▶ [Material provided]
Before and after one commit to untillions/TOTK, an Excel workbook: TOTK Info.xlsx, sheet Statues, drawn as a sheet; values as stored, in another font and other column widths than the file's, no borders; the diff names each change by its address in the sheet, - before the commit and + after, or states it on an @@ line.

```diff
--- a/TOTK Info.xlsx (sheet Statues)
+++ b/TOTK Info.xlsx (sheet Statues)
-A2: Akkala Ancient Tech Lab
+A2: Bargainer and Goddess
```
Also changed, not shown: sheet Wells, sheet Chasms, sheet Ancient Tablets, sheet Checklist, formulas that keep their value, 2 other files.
==
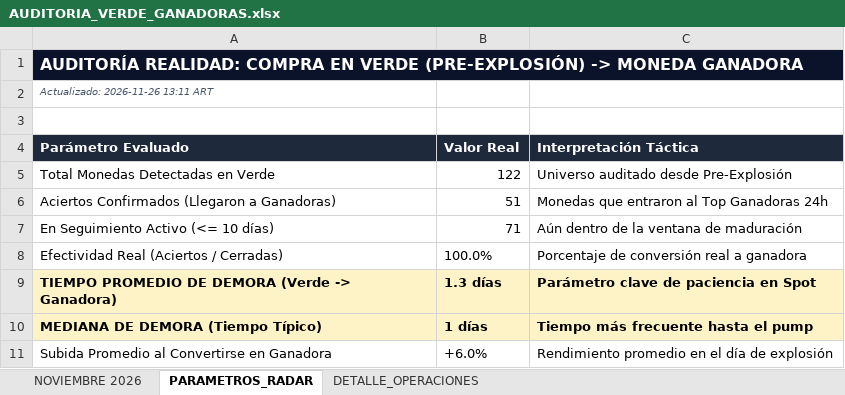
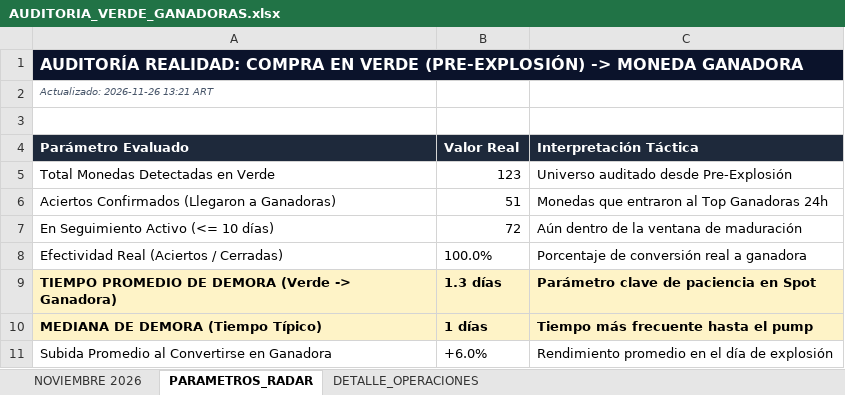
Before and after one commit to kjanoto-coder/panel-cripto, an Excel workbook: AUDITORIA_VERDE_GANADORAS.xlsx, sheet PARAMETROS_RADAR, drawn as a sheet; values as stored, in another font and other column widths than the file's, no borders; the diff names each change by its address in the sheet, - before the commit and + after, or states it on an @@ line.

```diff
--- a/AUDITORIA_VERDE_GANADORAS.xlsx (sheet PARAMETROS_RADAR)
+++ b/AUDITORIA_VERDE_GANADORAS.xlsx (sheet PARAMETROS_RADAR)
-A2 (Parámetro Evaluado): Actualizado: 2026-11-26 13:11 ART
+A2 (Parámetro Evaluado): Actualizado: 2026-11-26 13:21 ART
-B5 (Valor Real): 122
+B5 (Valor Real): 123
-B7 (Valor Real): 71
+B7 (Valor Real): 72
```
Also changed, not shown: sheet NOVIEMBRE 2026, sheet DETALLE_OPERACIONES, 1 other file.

▶ [Task requirements] Only the lines holding "sheet" are wanted, so copy each of them from the material.

▶ [Finished exercise]
Before and after one commit to untillions/TOTK, an Excel workbook: TOTK Info.xlsx, sheet Statues, drawn as a sheet; values as stored, in another font and other column widths than the file's, no borders; the diff names each change by its address in the sheet, - before the commit and + after, or states it on an @@ line.
--- a/TOTK Info.xlsx (sheet Statues)
+++ b/TOTK Info.xlsx (sheet Statues)
Also changed, not shown: sheet Wells, sheet Chasms, sheet Ancient Tablets, sheet Checklist, formulas that keep their value, 2 other files.
Before and after one commit to kjanoto-coder/panel-cripto, an Excel workbook: AUDITORIA_VERDE_GANADORAS.xlsx, sheet PARAMETROS_RADAR, drawn as a sheet; values as stored, in another font and other column widths than the file's, no borders; the diff names each change by its address in the sheet, - before the commit and + after, or states it on an @@ line.
--- a/AUDITORIA_VERDE_GANADORAS.xlsx (sheet PARAMETROS_RADAR)
+++ b/AUDITORIA_VERDE_GANADORAS.xlsx (sheet PARAMETROS_RADAR)
Also changed, not shown: sheet NOVIEMBRE 2026, sheet DETALLE_OPERACIONES, 1 other file.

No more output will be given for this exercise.